> [Action item]:
Search the records for "page". Report every line where it occurs.
== Data extracts ==
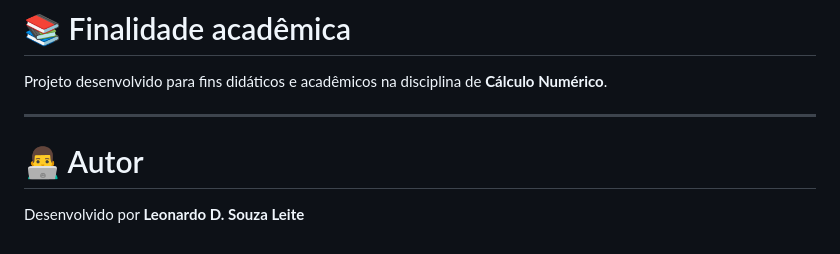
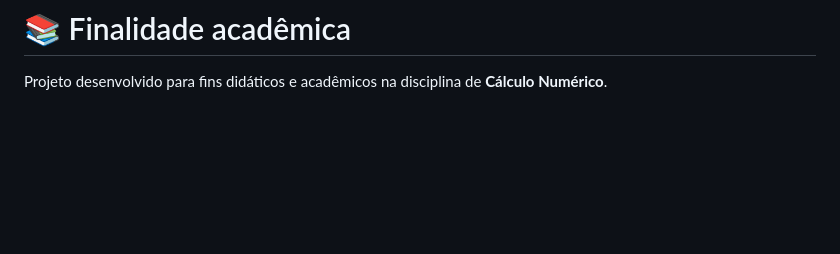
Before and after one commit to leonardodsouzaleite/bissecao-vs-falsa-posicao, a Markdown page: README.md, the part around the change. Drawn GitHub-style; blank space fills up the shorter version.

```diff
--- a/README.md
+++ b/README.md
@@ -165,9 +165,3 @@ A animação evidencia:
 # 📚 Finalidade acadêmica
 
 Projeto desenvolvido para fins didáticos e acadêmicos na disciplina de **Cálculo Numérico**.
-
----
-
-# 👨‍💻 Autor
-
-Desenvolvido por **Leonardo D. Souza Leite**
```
===
== Data extracts ==
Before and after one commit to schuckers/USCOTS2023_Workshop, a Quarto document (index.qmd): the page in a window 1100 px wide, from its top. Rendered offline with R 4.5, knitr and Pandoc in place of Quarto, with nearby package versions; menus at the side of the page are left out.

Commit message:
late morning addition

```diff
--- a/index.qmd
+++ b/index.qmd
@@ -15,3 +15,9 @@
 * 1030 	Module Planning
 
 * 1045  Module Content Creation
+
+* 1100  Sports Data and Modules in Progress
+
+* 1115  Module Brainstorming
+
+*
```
===
> [Response]:
Before and after one commit to leonardodsouzaleite/bissecao-vs-falsa-posicao, a Markdown page: README.md, the part around the change. Drawn GitHub-style; blank space fills up the shorter version.
Before and after one commit to schuckers/USCOTS2023_Workshop, a Quarto document (index.qmd): the page in a window 1100 px wide, from its top. Rendered offline with R 4.5, knitr and Pandoc in place of Quarto, with nearby package versions; menus at the side of the page are left out.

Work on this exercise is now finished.